**What you need to do:** From the entries below, copy every line that has the word "chart".
Supplied material Start Marker
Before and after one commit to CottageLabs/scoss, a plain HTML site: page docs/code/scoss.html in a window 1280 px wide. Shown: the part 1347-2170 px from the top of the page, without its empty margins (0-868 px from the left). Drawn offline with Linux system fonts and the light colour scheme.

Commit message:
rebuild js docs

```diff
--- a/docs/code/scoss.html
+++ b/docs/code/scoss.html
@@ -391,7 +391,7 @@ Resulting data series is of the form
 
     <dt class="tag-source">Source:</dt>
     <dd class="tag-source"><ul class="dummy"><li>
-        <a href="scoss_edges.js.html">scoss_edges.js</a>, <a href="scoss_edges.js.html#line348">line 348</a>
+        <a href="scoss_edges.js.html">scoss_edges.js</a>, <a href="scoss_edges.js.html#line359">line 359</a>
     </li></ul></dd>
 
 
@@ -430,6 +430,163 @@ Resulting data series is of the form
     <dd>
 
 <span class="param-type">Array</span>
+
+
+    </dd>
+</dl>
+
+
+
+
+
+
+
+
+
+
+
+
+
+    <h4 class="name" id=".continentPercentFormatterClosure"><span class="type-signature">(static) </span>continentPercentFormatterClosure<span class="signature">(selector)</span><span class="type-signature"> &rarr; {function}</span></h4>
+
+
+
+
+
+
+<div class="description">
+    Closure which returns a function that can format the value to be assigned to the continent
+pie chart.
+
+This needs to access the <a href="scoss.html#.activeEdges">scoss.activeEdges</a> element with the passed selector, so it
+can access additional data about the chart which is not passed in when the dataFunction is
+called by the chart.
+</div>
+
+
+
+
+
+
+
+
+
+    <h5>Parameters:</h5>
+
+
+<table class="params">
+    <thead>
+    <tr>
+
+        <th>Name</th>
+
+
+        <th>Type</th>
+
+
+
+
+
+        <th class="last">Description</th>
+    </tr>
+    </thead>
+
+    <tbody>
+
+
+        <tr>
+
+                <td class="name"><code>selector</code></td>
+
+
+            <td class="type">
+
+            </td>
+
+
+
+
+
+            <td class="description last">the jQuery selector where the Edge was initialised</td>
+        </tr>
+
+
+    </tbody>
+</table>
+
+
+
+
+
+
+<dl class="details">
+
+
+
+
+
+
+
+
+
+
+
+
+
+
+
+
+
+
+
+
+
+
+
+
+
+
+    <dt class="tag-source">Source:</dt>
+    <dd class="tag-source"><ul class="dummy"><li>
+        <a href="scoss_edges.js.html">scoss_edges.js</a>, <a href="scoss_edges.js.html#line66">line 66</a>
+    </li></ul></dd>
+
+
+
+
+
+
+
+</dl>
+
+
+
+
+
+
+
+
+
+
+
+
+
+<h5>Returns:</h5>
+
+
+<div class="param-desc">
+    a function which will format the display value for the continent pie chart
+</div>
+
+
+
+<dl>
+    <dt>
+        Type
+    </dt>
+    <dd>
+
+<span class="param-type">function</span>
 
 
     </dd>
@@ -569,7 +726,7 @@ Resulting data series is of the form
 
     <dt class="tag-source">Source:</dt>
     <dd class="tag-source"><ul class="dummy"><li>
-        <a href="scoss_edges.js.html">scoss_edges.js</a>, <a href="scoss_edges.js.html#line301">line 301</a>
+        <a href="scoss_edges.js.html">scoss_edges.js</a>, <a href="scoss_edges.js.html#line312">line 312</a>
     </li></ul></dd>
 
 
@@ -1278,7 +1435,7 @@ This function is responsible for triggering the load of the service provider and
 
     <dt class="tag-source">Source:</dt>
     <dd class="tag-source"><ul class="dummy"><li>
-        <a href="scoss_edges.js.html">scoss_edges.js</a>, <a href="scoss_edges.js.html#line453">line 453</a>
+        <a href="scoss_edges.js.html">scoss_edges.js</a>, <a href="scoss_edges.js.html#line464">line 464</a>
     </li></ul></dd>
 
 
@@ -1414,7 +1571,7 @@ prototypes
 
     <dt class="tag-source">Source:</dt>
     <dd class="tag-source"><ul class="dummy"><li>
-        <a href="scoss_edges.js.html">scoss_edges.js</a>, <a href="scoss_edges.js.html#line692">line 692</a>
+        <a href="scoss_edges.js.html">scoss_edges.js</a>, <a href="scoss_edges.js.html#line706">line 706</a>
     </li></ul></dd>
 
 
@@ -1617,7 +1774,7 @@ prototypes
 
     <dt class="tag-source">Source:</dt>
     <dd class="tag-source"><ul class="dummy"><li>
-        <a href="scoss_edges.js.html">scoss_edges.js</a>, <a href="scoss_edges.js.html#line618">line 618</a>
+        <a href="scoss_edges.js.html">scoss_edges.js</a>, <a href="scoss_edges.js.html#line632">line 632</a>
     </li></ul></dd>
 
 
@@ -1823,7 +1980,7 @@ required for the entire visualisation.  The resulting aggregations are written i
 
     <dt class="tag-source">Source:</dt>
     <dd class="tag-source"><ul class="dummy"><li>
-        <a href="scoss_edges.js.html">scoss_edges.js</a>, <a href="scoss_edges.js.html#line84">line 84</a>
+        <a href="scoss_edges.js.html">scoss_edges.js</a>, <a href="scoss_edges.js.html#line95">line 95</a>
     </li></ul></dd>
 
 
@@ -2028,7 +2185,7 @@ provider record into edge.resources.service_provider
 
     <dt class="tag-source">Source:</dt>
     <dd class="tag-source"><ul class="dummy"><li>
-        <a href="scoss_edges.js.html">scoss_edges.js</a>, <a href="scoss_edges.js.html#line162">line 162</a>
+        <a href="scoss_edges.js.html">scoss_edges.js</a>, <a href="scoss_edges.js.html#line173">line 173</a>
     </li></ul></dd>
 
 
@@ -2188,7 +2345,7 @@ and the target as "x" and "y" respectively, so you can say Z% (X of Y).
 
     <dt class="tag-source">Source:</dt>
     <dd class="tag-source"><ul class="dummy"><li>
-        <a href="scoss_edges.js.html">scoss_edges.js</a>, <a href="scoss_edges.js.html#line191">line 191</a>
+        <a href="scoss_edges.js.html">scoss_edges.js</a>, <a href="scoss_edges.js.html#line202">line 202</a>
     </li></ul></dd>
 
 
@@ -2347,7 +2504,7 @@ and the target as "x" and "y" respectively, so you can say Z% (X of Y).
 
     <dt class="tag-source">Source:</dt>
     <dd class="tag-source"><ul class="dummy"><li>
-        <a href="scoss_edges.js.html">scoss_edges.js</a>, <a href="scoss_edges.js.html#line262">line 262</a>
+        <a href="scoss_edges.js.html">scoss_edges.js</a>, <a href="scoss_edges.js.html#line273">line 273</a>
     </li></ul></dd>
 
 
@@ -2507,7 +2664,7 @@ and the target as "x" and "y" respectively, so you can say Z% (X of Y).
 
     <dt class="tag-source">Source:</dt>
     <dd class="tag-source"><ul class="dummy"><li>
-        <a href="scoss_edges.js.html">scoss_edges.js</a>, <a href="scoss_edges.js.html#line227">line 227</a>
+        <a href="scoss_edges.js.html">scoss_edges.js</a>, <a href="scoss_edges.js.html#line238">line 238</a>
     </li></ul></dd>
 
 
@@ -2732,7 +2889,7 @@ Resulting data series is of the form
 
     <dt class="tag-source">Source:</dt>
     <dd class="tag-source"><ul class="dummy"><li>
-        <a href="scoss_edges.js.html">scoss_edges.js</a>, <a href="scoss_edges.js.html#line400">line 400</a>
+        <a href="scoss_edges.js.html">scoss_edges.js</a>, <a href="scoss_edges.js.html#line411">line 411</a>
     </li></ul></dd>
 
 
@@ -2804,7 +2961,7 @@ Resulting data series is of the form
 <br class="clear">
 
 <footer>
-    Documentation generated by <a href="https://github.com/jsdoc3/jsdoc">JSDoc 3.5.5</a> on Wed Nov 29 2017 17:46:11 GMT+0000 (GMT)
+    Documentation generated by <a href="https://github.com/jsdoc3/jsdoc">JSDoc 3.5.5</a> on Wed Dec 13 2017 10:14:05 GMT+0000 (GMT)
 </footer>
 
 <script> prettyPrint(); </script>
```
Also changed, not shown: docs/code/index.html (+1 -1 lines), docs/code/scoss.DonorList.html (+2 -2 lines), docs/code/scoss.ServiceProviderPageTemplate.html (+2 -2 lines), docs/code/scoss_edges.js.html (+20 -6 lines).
Supplied material End Marker
**Task output:**
+pie chart.
+can access additional data about the chart which is not passed in when the dataFunction is
+called by the chart.
+    a function which will format the display value for the continent pie chart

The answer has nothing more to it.